Your answer should reproduce the full set of records exactly as given.

__Recorded data__:
*** Block opens ***
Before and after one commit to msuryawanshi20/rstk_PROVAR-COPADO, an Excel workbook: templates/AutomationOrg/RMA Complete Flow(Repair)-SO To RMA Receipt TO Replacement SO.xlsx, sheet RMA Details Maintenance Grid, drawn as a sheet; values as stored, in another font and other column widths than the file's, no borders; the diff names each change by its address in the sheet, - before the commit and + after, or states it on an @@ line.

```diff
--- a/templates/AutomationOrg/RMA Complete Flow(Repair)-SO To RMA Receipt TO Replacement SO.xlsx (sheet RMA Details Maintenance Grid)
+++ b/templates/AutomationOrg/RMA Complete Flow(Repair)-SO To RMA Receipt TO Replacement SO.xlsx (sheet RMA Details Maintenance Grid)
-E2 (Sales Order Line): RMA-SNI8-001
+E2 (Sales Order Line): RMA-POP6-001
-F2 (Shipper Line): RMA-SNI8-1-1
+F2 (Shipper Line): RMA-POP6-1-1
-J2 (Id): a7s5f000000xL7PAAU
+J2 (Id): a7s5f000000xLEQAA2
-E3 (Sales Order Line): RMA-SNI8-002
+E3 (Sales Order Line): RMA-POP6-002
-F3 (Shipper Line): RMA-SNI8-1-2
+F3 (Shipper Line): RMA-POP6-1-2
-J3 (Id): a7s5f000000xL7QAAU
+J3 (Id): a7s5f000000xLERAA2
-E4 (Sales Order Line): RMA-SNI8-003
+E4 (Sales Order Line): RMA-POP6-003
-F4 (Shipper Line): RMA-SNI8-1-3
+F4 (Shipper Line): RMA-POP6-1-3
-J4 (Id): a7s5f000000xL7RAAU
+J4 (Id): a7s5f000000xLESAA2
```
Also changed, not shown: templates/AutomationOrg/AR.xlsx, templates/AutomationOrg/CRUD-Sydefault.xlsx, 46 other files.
*** Block closes ***
__Written answer__:
Before and after one commit to msuryawanshi20/rstk_PROVAR-COPADO, an Excel workbook: templates/AutomationOrg/RMA Complete Flow(Repair)-SO To RMA Receipt TO Replacement SO.xlsx, sheet RMA Details Maintenance Grid, drawn as a sheet; values as stored, in another font and other column widths than the file's, no borders; the diff names each change by its address in the sheet, - before the commit and + after, or states it on an @@ line.

```diff
--- a/templates/AutomationOrg/RMA Complete Flow(Repair)-SO To RMA Receipt TO Replacement SO.xlsx (sheet RMA Details Maintenance Grid)
+++ b/templates/AutomationOrg/RMA Complete Flow(Repair)-SO To RMA Receipt TO Replacement SO.xlsx (sheet RMA Details Maintenance Grid)
-E2 (Sales Order Line): RMA-SNI8-001
+E2 (Sales Order Line): RMA-POP6-001
-F2 (Shipper Line): RMA-SNI8-1-1
+F2 (Shipper Line): RMA-POP6-1-1
-J2 (Id): a7s5f000000xL7PAAU
+J2 (Id): a7s5f000000xLEQAA2
-E3 (Sales Order Line): RMA-SNI8-002
+E3 (Sales Order Line): RMA-POP6-002
-F3 (Shipper Line): RMA-SNI8-1-2
+F3 (Shipper Line): RMA-POP6-1-2
-J3 (Id): a7s5f000000xL7QAAU
+J3 (Id): a7s5f000000xLERAA2
-E4 (Sales Order Line): RMA-SNI8-003
+E4 (Sales Order Line): RMA-POP6-003
-F4 (Shipper Line): RMA-SNI8-1-3
+F4 (Shipper Line): RMA-POP6-1-3
-J4 (Id): a7s5f000000xL7RAAU
+J4 (Id): a7s5f000000xLESAA2
```
Also changed, not shown: templates/AutomationOrg/AR.xlsx, templates/AutomationOrg/CRUD-Sydefault.xlsx, 46 other files.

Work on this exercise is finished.